-- Opening Marker --

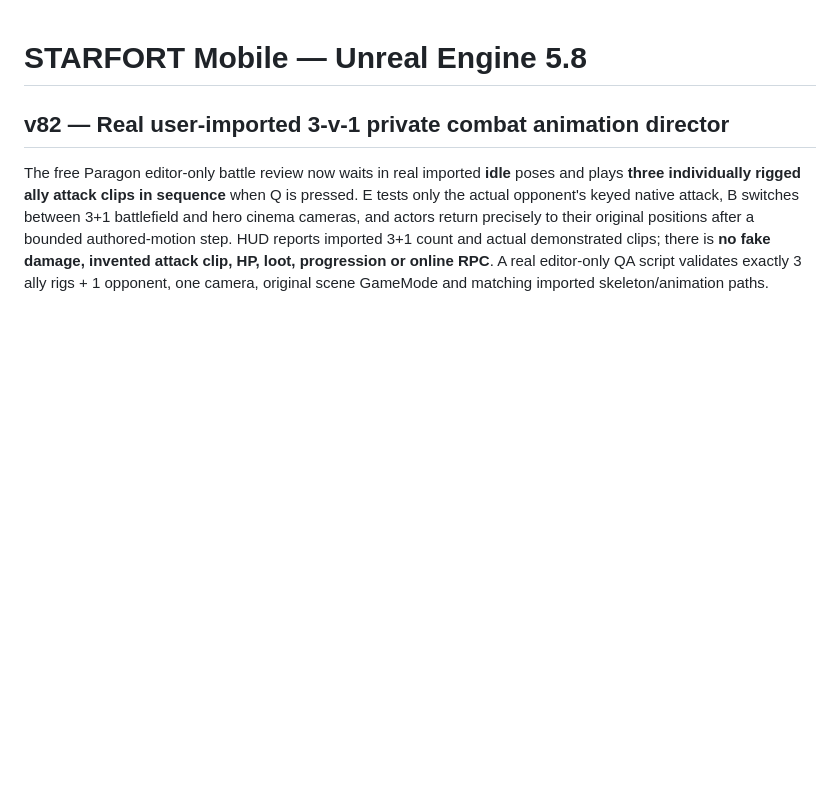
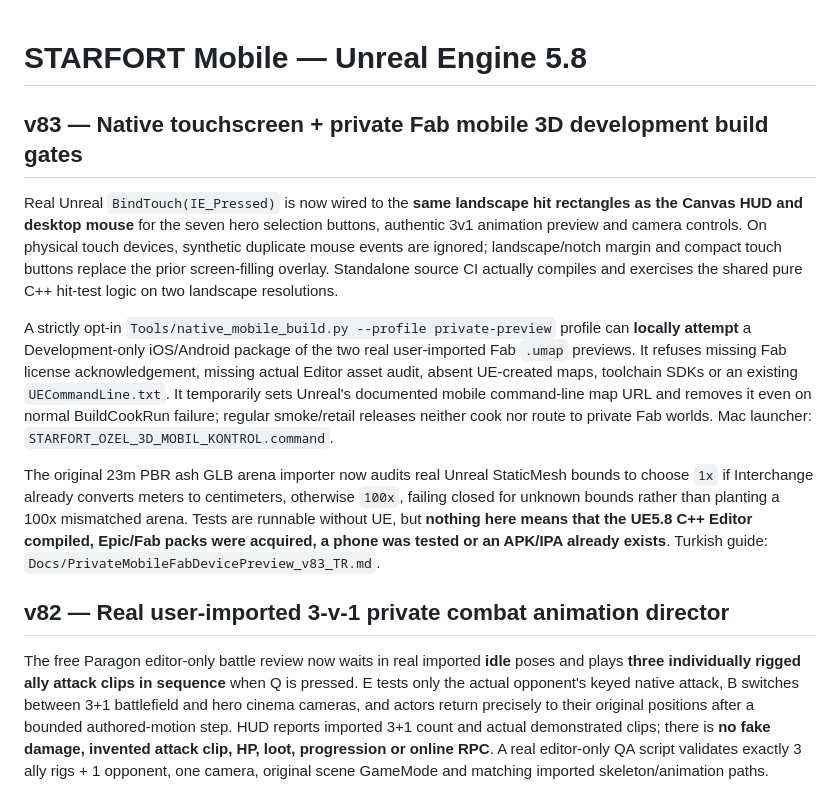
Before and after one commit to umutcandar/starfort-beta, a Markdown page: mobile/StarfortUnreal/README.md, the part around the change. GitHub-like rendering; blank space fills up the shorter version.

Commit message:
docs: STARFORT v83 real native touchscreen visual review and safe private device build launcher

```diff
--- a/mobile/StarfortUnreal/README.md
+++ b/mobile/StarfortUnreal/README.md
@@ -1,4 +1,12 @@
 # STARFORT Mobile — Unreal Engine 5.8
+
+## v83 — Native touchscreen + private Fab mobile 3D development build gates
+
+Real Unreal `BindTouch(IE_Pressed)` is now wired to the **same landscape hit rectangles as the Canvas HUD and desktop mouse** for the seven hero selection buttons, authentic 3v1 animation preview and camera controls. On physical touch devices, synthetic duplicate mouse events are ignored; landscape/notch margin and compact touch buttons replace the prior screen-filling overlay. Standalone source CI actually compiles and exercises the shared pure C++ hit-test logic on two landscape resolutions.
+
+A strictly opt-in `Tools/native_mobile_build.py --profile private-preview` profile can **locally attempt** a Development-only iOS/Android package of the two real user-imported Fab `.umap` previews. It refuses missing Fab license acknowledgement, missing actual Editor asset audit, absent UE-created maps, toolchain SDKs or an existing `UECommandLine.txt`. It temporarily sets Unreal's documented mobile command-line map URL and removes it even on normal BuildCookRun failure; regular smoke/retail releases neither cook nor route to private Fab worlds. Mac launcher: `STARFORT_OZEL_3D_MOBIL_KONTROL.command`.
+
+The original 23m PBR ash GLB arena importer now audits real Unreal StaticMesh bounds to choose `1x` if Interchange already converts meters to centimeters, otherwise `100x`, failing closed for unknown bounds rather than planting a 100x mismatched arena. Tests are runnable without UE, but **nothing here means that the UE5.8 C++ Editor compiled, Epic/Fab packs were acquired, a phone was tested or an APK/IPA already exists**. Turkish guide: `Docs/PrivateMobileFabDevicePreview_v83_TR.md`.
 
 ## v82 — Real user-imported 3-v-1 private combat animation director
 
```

-- Closing Marker --

▶ **Exercise requirements**
Return the records exactly as they stand, and drop every picture.

▶ **Response area**
Before and after one commit to umutcandar/starfort-beta, a Markdown page: mobile/StarfortUnreal/README.md, the part around the change. GitHub-like rendering; blank space fills up the shorter version.

Commit message:
docs: STARFORT v83 real native touchscreen visual review and safe private device build launcher

```diff
--- a/mobile/StarfortUnreal/README.md
+++ b/mobile/StarfortUnreal/README.md
@@ -1,4 +1,12 @@
 # STARFORT Mobile — Unreal Engine 5.8
+
+## v83 — Native touchscreen + private Fab mobile 3D development build gates
+
+Real Unreal `BindTouch(IE_Pressed)` is now wired to the **same landscape hit rectangles as the Canvas HUD and desktop mouse** for the seven hero selection buttons, authentic 3v1 animation preview and camera controls. On physical touch devices, synthetic duplicate mouse events are ignored; landscape/notch margin and compact touch buttons replace the prior screen-filling overlay. Standalone source CI actually compiles and exercises the shared pure C++ hit-test logic on two landscape resolutions.
+
+A strictly opt-in `Tools/native_mobile_build.py --profile private-preview` profile can **locally attempt** a Development-only iOS/Android package of the two real user-imported Fab `.umap` previews. It refuses missing Fab license acknowledgement, missing actual Editor asset audit, absent UE-created maps, toolchain SDKs or an existing `UECommandLine.txt`. It temporarily sets Unreal's documented mobile command-line map URL and removes it even on normal BuildCookRun failure; regular smoke/retail releases neither cook nor route to private Fab worlds. Mac launcher: `STARFORT_OZEL_3D_MOBIL_KONTROL.command`.
+
+The original 23m PBR ash GLB arena importer now audits real Unreal StaticMesh bounds to choose `1x` if Interchange already converts meters to centimeters, otherwise `100x`, failing closed for unknown bounds rather than planting a 100x mismatched arena. Tests are runnable without UE, but **nothing here means that the UE5.8 C++ Editor compiled, Epic/Fab packs were acquired, a phone was tested or an APK/IPA already exists**. Turkish guide: `Docs/PrivateMobileFabDevicePreview_v83_TR.md`.
 
 ## v82 — Real user-imported 3-v-1 private combat animation director
 
```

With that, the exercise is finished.